It also specifies that if the foreign national seeks to volunteer at a commercial farm, than a work permit is required. A commercial farm is a commercial venture undertaken with the expectation of profit. A non-commercial farm generally means a farm where the farm family provides much of the capital and labour for the farm, and where the production of agricultural products is to provide for the basic needs of the family, with little extra to sell for the profit of the family. It is commonly known as “subsistence” or “family” farming.
OB-503 then lists the following factors which are relevant to determining whether a work permit supported by a Labour Market Opinion is required.
- Is the destination a farm (produces an agricultural product – plant or animal) or is it another form of business such as an ecotourism centre, bed and breakfast (B & B), etc. The latter are considered ‘commercial enterprises,’ and volunteering at them will require a work permit supported by a Labour Market Opinion.
The Ontario Labour Relations Board (the “OLRB“) has just released a fascinating decision which involves the interplay between immigration and employment law. The case involved a German foreign national who entered into an employment agreement with Essar Steel Algoma (the “Employer“) prior to Citizenship and Immigration Canada (“CIC“) issuing him a work permit to work for the company. Things did not work out between the Employer and the foreign national, and the Employer terminated the relationship. The United Steelworks of America (the “Union“) filed a grievance, and the issue of when the foreign national became an employee of the Employer arose.
The OLRB decision involved numerous factual determinations involving contested issues of when the foreign national alerted the Employer that he was a foreign national who required a work permit, whether the Employer promised the foreign national that obtaining a Labour Market Opinion (“LMO“) would be easy, and whether the Employer rescinded the foreign worker’s job offer upon the LMO being rejected.

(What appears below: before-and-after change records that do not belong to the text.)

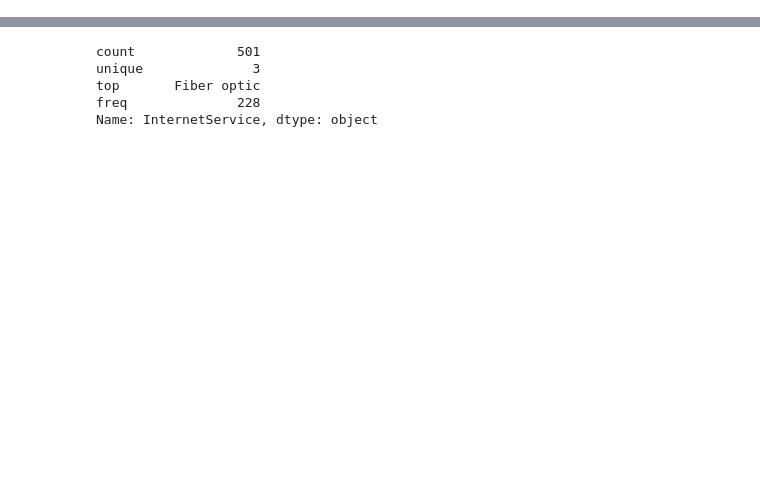
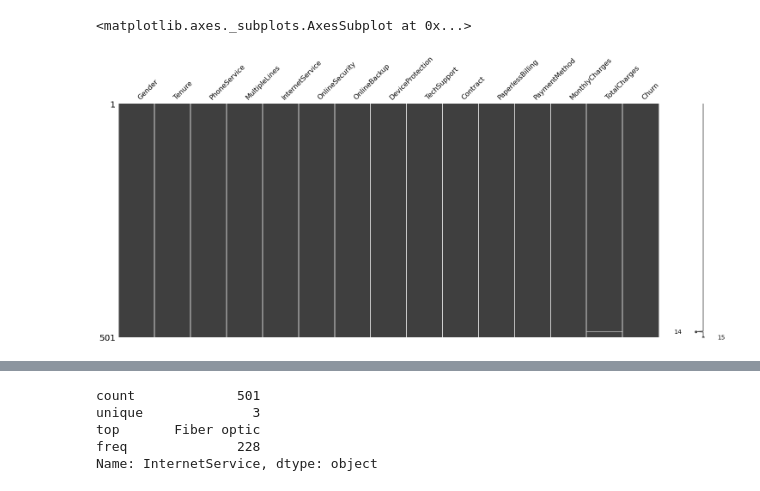
Before and after one commit to Ayat30/datamining, a Jupyter notebook: churn_py.ipynb, the cells around one changed output, grey strips where cells are left out. Cells and saved outputs as stored; diff of their text form; code cells hidden in the pictures; blank space fills up the shorter version.

```diff
--- a/churn_py.ipynb
+++ b/churn_py.ipynb
@@ -50 +74,7 @@ df.head()
+# %%
+# Visualize missing values as a matrix
+msno.matrix(df)
+# %% [output]
+<matplotlib.axes._subplots.AxesSubplot at 0x...>
+[figure, added]
 # %%
```
Also changed, not shown: parts of 15 cells of this notebook.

Lurking in the background of these factual disputes was the legal issue of “when does a foreign national become an employee of an employer?”
The Union argued that as a matter of contract law a person becomes an employee of an employer at the instant when he accepts an unconditional offer of employment, even if the offer contemplates that he will not actually commence work for a period of time. The Union further argued that there was no necessity for the person hired to have actually started work in order to be considered an employee.
The Employer argued that its employment agreement with the foreign national was illegal and unenforceable by reason of the foreign worker’s lack of a valid work permit. It further argued that the foreign national could not have accepted the offer because he did not have a work permit.Read more ›